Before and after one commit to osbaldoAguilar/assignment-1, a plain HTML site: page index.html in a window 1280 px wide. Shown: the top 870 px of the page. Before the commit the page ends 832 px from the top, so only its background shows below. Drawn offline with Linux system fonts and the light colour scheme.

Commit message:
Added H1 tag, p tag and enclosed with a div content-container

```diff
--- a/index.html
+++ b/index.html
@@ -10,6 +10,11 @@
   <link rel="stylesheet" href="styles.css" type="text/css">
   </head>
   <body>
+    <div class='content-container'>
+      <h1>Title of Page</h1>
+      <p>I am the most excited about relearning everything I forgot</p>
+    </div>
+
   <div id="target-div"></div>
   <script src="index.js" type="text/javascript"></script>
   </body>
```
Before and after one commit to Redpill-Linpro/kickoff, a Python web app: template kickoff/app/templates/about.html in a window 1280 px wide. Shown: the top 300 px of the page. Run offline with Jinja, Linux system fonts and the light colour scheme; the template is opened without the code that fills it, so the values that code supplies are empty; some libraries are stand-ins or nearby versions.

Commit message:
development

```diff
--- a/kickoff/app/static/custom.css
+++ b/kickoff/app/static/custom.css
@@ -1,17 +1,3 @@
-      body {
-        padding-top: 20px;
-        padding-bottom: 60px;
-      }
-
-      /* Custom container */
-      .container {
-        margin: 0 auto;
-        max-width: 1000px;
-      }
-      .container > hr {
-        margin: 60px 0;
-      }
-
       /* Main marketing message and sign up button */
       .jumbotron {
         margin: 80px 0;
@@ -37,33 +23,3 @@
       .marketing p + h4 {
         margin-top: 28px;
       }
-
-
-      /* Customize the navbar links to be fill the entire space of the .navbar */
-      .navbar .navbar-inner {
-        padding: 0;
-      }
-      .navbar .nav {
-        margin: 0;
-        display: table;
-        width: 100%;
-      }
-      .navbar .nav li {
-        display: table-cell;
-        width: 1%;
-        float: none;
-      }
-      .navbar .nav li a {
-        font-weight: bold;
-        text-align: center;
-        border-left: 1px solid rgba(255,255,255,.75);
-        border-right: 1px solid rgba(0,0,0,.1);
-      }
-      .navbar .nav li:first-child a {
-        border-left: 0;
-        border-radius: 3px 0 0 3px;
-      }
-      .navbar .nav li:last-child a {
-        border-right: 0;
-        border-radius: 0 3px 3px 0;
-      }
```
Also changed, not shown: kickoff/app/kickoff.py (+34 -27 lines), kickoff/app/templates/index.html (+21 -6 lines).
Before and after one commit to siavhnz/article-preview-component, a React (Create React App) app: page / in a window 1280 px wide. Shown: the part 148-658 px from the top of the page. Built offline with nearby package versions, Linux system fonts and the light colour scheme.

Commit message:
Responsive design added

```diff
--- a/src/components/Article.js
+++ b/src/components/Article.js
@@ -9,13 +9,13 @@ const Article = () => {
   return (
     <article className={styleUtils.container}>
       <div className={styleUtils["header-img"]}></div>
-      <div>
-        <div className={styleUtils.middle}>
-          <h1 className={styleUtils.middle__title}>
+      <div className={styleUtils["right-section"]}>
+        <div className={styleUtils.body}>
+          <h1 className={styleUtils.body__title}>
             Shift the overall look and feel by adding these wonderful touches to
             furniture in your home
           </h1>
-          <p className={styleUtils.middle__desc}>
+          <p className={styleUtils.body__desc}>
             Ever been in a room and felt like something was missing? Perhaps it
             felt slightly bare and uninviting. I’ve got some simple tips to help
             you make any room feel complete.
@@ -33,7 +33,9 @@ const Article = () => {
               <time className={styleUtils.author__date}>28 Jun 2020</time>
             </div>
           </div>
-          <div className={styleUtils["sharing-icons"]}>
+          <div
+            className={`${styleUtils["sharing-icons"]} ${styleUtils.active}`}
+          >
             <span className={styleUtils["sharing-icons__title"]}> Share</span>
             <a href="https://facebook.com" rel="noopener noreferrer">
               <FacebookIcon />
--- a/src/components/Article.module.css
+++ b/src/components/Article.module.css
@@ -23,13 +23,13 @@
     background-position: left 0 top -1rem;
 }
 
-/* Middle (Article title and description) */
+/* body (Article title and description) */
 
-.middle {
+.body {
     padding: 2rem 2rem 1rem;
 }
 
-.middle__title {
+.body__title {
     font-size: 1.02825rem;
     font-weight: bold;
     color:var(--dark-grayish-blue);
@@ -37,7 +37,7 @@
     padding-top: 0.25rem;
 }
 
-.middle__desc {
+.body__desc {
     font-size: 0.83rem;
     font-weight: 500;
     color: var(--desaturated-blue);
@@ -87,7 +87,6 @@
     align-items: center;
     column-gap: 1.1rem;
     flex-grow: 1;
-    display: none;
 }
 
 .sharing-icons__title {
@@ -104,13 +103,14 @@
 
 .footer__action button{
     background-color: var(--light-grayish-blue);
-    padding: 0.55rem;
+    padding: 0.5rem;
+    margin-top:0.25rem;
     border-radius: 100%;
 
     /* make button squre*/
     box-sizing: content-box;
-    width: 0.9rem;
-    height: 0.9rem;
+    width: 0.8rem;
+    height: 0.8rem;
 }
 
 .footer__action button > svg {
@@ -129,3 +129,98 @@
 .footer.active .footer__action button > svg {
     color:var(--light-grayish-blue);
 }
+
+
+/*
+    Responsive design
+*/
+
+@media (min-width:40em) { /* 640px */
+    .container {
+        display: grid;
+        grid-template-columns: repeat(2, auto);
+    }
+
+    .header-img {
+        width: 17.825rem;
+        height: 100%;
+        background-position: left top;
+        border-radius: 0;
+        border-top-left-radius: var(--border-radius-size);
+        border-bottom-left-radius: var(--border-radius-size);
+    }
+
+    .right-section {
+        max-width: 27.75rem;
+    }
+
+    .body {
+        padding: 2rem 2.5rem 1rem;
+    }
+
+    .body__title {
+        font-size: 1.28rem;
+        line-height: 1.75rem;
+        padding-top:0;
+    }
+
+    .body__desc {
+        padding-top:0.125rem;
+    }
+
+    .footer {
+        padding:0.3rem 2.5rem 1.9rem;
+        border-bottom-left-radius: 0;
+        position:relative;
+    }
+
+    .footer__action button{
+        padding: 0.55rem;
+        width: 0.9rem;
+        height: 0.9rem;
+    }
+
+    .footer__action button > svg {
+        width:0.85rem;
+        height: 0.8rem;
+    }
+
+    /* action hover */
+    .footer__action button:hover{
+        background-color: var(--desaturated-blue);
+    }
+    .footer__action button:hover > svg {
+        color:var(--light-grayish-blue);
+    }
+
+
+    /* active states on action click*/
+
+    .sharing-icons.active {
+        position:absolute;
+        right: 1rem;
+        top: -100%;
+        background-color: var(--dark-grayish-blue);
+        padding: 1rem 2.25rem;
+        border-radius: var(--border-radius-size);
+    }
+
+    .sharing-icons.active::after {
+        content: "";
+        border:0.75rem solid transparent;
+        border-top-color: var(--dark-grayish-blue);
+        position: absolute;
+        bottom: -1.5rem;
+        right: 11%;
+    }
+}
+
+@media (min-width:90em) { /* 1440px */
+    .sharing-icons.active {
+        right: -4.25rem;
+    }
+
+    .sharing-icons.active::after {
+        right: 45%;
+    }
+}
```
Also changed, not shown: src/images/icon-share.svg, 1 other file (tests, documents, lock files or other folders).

###

#### Exercise:
Return the full material unchanged.

#### Task output:
Before and after one commit to osbaldoAguilar/assignment-1, a plain HTML site: page index.html in a window 1280 px wide. Shown: the top 870 px of the page. Before the commit the page ends 832 px from the top, so only its background shows below. Drawn offline with Linux system fonts and the light colour scheme.

Commit message:
Added H1 tag, p tag and enclosed with a div content-container

```diff
--- a/index.html
+++ b/index.html
@@ -10,6 +10,11 @@
   <link rel="stylesheet" href="styles.css" type="text/css">
   </head>
   <body>
+    <div class='content-container'>
+      <h1>Title of Page</h1>
+      <p>I am the most excited about relearning everything I forgot</p>
+    </div>
+
   <div id="target-div"></div>
   <script src="index.js" type="text/javascript"></script>
   </body>
```
Before and after one commit to Redpill-Linpro/kickoff, a Python web app: template kickoff/app/templates/about.html in a window 1280 px wide. Shown: the top 300 px of the page. Run offline with Jinja, Linux system fonts and the light colour scheme; the template is opened without the code that fills it, so the values that code supplies are empty; some libraries are stand-ins or nearby versions.

Commit message:
development

```diff
--- a/kickoff/app/static/custom.css
+++ b/kickoff/app/static/custom.css
@@ -1,17 +1,3 @@
-      body {
-        padding-top: 20px;
-        padding-bottom: 60px;
-      }
-
-      /* Custom container */
-      .container {
-        margin: 0 auto;
-        max-width: 1000px;
-      }
-      .container > hr {
-        margin: 60px 0;
-      }
-
       /* Main marketing message and sign up button */
       .jumbotron {
         margin: 80px 0;
@@ -37,33 +23,3 @@
       .marketing p + h4 {
         margin-top: 28px;
       }
-
-
-      /* Customize the navbar links to be fill the entire space of the .navbar */
-      .navbar .navbar-inner {
-        padding: 0;
-      }
-      .navbar .nav {
-        margin: 0;
-        display: table;
-        width: 100%;
-      }
-      .navbar .nav li {
-        display: table-cell;
-        width: 1%;
-        float: none;
-      }
-      .navbar .nav li a {
-        font-weight: bold;
-        text-align: center;
-        border-left: 1px solid rgba(255,255,255,.75);
-        border-right: 1px solid rgba(0,0,0,.1);
-      }
-      .navbar .nav li:first-child a {
-        border-left: 0;
-        border-radius: 3px 0 0 3px;
-      }
-      .navbar .nav li:last-child a {
-        border-right: 0;
-        border-radius: 0 3px 3px 0;
-      }
```
Also changed, not shown: kickoff/app/kickoff.py (+34 -27 lines), kickoff/app/templates/index.html (+21 -6 lines).
Before and after one commit to siavhnz/article-preview-component, a React (Create React App) app: page / in a window 1280 px wide. Shown: the part 148-658 px from the top of the page. Built offline with nearby package versions, Linux system fonts and the light colour scheme.

Commit message:
Responsive design added

```diff
--- a/src/components/Article.js
+++ b/src/components/Article.js
@@ -9,13 +9,13 @@ const Article = () => {
   return (
     <article className={styleUtils.container}>
       <div className={styleUtils["header-img"]}></div>
-      <div>
-        <div className={styleUtils.middle}>
-          <h1 className={styleUtils.middle__title}>
+      <div className={styleUtils["right-section"]}>
+        <div className={styleUtils.body}>
+          <h1 className={styleUtils.body__title}>
             Shift the overall look and feel by adding these wonderful touches to
             furniture in your home
           </h1>
-          <p className={styleUtils.middle__desc}>
+          <p className={styleUtils.body__desc}>
             Ever been in a room and felt like something was missing? Perhaps it
             felt slightly bare and uninviting. I’ve got some simple tips to help
             you make any room feel complete.
@@ -33,7 +33,9 @@ const Article = () => {
               <time className={styleUtils.author__date}>28 Jun 2020</time>
             </div>
           </div>
-          <div className={styleUtils["sharing-icons"]}>
+          <div
+            className={`${styleUtils["sharing-icons"]} ${styleUtils.active}`}
+          >
             <span className={styleUtils["sharing-icons__title"]}> Share</span>
             <a href="https://facebook.com" rel="noopener noreferrer">
               <FacebookIcon />
--- a/src/components/Article.module.css
+++ b/src/components/Article.module.css
@@ -23,13 +23,13 @@
     background-position: left 0 top -1rem;
 }
 
-/* Middle (Article title and description) */
+/* body (Article title and description) */
 
-.middle {
+.body {
     padding: 2rem 2rem 1rem;
 }
 
-.middle__title {
+.body__title {
     font-size: 1.02825rem;
     font-weight: bold;
     color:var(--dark-grayish-blue);
@@ -37,7 +37,7 @@
     padding-top: 0.25rem;
 }
 
-.middle__desc {
+.body__desc {
     font-size: 0.83rem;
     font-weight: 500;
     color: var(--desaturated-blue);
@@ -87,7 +87,6 @@
     align-items: center;
     column-gap: 1.1rem;
     flex-grow: 1;
-    display: none;
 }
 
 .sharing-icons__title {
@@ -104,13 +103,14 @@
 
 .footer__action button{
     background-color: var(--light-grayish-blue);
-    padding: 0.55rem;
+    padding: 0.5rem;
+    margin-top:0.25rem;
     border-radius: 100%;
 
     /* make button squre*/
     box-sizing: content-box;
-    width: 0.9rem;
-    height: 0.9rem;
+    width: 0.8rem;
+    height: 0.8rem;
 }
 
 .footer__action button > svg {
@@ -129,3 +129,98 @@
 .footer.active .footer__action button > svg {
     color:var(--light-grayish-blue);
 }
+
+
+/*
+    Responsive design
+*/
+
+@media (min-width:40em) { /* 640px */
+    .container {
+        display: grid;
+        grid-template-columns: repeat(2, auto);
+    }
+
+    .header-img {
+        width: 17.825rem;
+        height: 100%;
+        background-position: left top;
+        border-radius: 0;
+        border-top-left-radius: var(--border-radius-size);
+        border-bottom-left-radius: var(--border-radius-size);
+    }
+
+    .right-section {
+        max-width: 27.75rem;
+    }
+
+    .body {
+        padding: 2rem 2.5rem 1rem;
+    }
+
+    .body__title {
+        font-size: 1.28rem;
+        line-height: 1.75rem;
+        padding-top:0;
+    }
+
+    .body__desc {
+        padding-top:0.125rem;
+    }
+
+    .footer {
+        padding:0.3rem 2.5rem 1.9rem;
+        border-bottom-left-radius: 0;
+        position:relative;
+    }
+
+    .footer__action button{
+        padding: 0.55rem;
+        width: 0.9rem;
+        height: 0.9rem;
+    }
+
+    .footer__action button > svg {
+        width:0.85rem;
+        height: 0.8rem;
+    }
+
+    /* action hover */
+    .footer__action button:hover{
+        background-color: var(--desaturated-blue);
+    }
+    .footer__action button:hover > svg {
+        color:var(--light-grayish-blue);
+    }
+
+
+    /* active states on action click*/
+
+    .sharing-icons.active {
+        position:absolute;
+        right: 1rem;
+        top: -100%;
+        background-color: var(--dark-grayish-blue);
+        padding: 1rem 2.25rem;
+        border-radius: var(--border-radius-size);
+    }
+
+    .sharing-icons.active::after {
+        content: "";
+        border:0.75rem solid transparent;
+        border-top-color: var(--dark-grayish-blue);
+        position: absolute;
+        bottom: -1.5rem;
+        right: 11%;
+    }
+}
+
+@media (min-width:90em) { /* 1440px */
+    .sharing-icons.active {
+        right: -4.25rem;
+    }
+
+    .sharing-icons.active::after {
+        right: 45%;
+    }
+}
```
Also changed, not shown: src/images/icon-share.svg, 1 other file (tests, documents, lock files or other folders).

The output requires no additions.